* _Exercise prompt_
Each line in the data holding "changed" should be listed.
[Data excerpts]
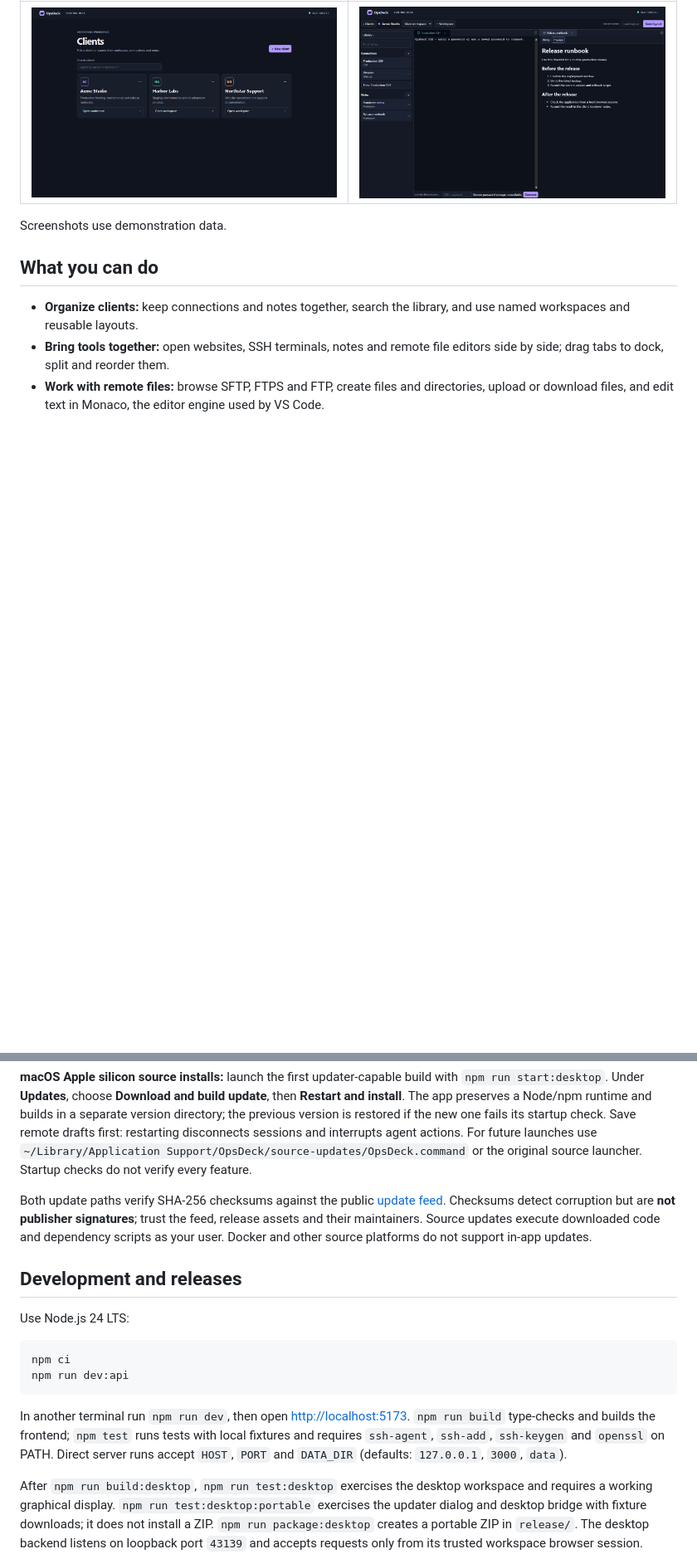
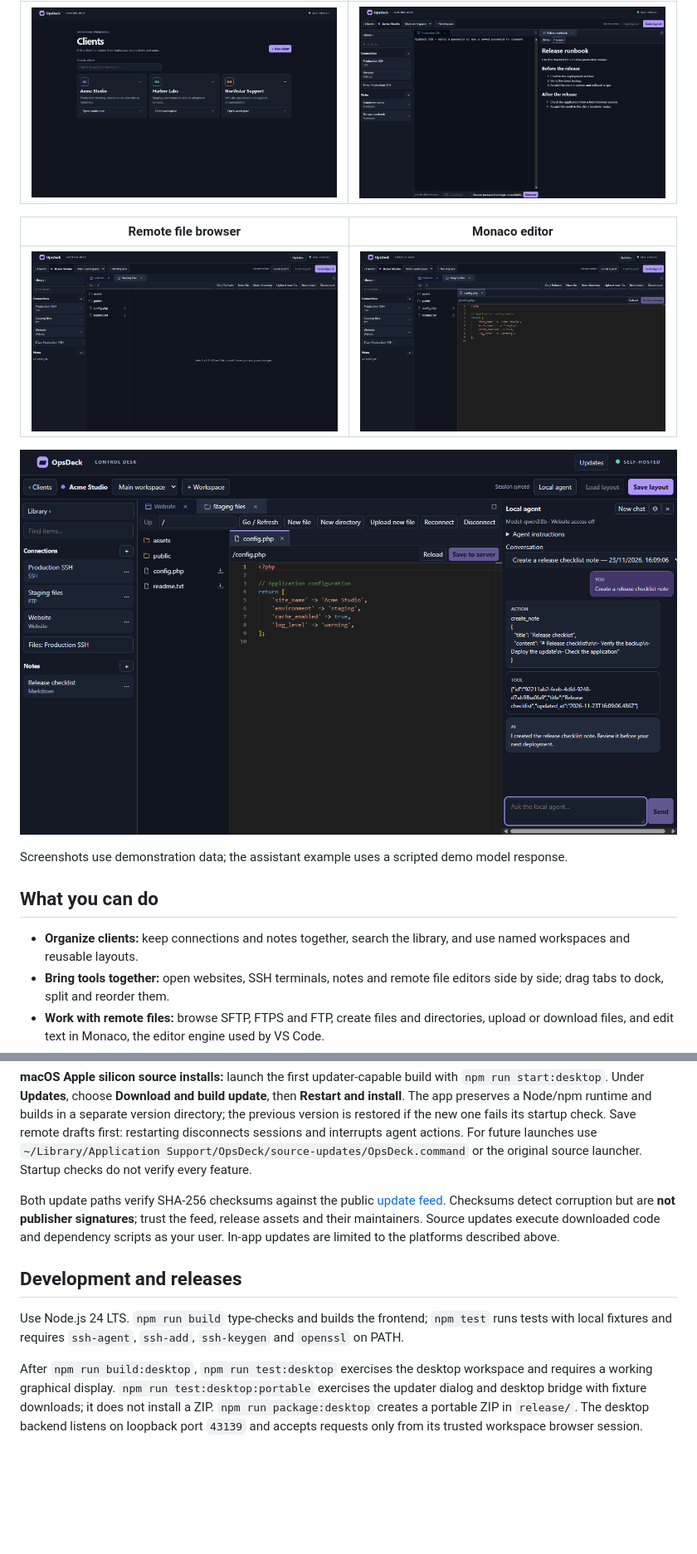
Before and after one commit to Davidalanfisk/OpsDeck, a Markdown page: README.md, 2 parts joined by grey strips. Shown at 83% size. Rendered like a GitHub page; pictures changed too: docs/screenshots/ai-workflow.png (added), docs/screenshots/file-browser.png (added), docs/screenshots/monaco-editor.png (added); blank space fills up the shorter version.

Commit message:
Focus README on desktop and add screenshots
Co-authored-by: Copilot App <223556219+Copilot@users.noreply.github.com>

````diff
--- a/README.md
+++ b/README.md
@@ -14,7 +14,13 @@ OpsDeck is a self-hosted, single-operator application, not a multi-user access-c
 | --- | --- |
 | ![OpsDeck client dashboard](docs/screenshots/clients.png) | ![OpsDeck docked client workspace](docs/screenshots/workspace.png) |
 
-Screenshots use demonstration data.
+| Remote file browser | Monaco editor |
+| --- | --- |
+| ![Browse remote files and folders](docs/screenshots/file-browser.png) | ![Edit a remote file in Monaco](docs/screenshots/monaco-editor.png) |
+
+![Local assistant creating a note and showing its actions](docs/screenshots/ai-workflow.png)
+
+Screenshots use demonstration data; the assistant example uses a scripted demo model response.
 
 ## What you can do
 
@@ -141,18 +111,11 @@ For source installs, `npm run setup:ollama` can prepare the runtime and default
 
 **macOS Apple silicon source installs:** launch the first updater-capable build with `npm run start:desktop`. Under **Updates**, choose **Download and build update**, then **Restart and install**. The app preserves a Node/npm runtime and builds in a separate version directory; the previous version is restored if the new one fails its startup check. Save remote drafts first: restarting disconnects sessions and interrupts agent actions. For future launches use `~/Library/Application Support/OpsDeck/source-updates/OpsDeck.command` or the original source launcher. Startup checks do not verify every feature.
 
-Both update paths verify SHA-256 checksums against the public [update feed](https://github.com/Davidalanfisk/OpsDeck-updates). Checksums detect corruption but are **not publisher signatures**; trust the feed, release assets and their maintainers. Source updates execute downloaded code and dependency scripts as your user. Docker and other source platforms do not support in-app updates.
+Both update paths verify SHA-256 checksums against the public [update feed](https://github.com/Davidalanfisk/OpsDeck-updates). Checksums detect corruption but are **not publisher signatures**; trust the feed, release assets and their maintainers. Source updates execute downloaded code and dependency scripts as your user. In-app updates are limited to the platforms described above.
 
 ## Development and releases
 
-Use Node.js 24 LTS:
-
-```sh
-npm ci
-npm run dev:api
-```
-
-In another terminal run `npm run dev`, then open [http://localhost:5173](http://localhost:5173). `npm run build` type-checks and builds the frontend; `npm test` runs tests with local fixtures and requires `ssh-agent`, `ssh-add`, `ssh-keygen` and `openssl` on PATH. Direct server runs accept `HOST`, `PORT` and `DATA_DIR` (defaults: `127.0.0.1`, `3000`, `data`).
+Use Node.js 24 LTS. `npm run build` type-checks and builds the frontend; `npm test` runs tests with local fixtures and requires `ssh-agent`, `ssh-add`, `ssh-keygen` and `openssl` on PATH.
 
 After `npm run build:desktop`, `npm run test:desktop` exercises the desktop workspace and requires a working graphical display. `npm run test:desktop:portable` exercises the updater dialog and desktop bridge with fixture downloads; it does not install a ZIP. `npm run package:desktop` creates a portable ZIP in `release/`. The desktop backend listens on loopback port `43139` and accepts requests only from its trusted workspace browser session.
 
````
Also changed, not shown: other parts of README.md (+6 -42 lines).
[/Data excerpts]
* _Task solution_
Before and after one commit to Davidalanfisk/OpsDeck, a Markdown page: README.md, 2 parts joined by grey strips. Shown at 83% size. Rendered like a GitHub page; pictures changed too: docs/screenshots/ai-workflow.png (added), docs/screenshots/file-browser.png (added), docs/screenshots/monaco-editor.png (added); blank space fills up the shorter version.
Also changed, not shown: other parts of README.md (+6 -42 lines).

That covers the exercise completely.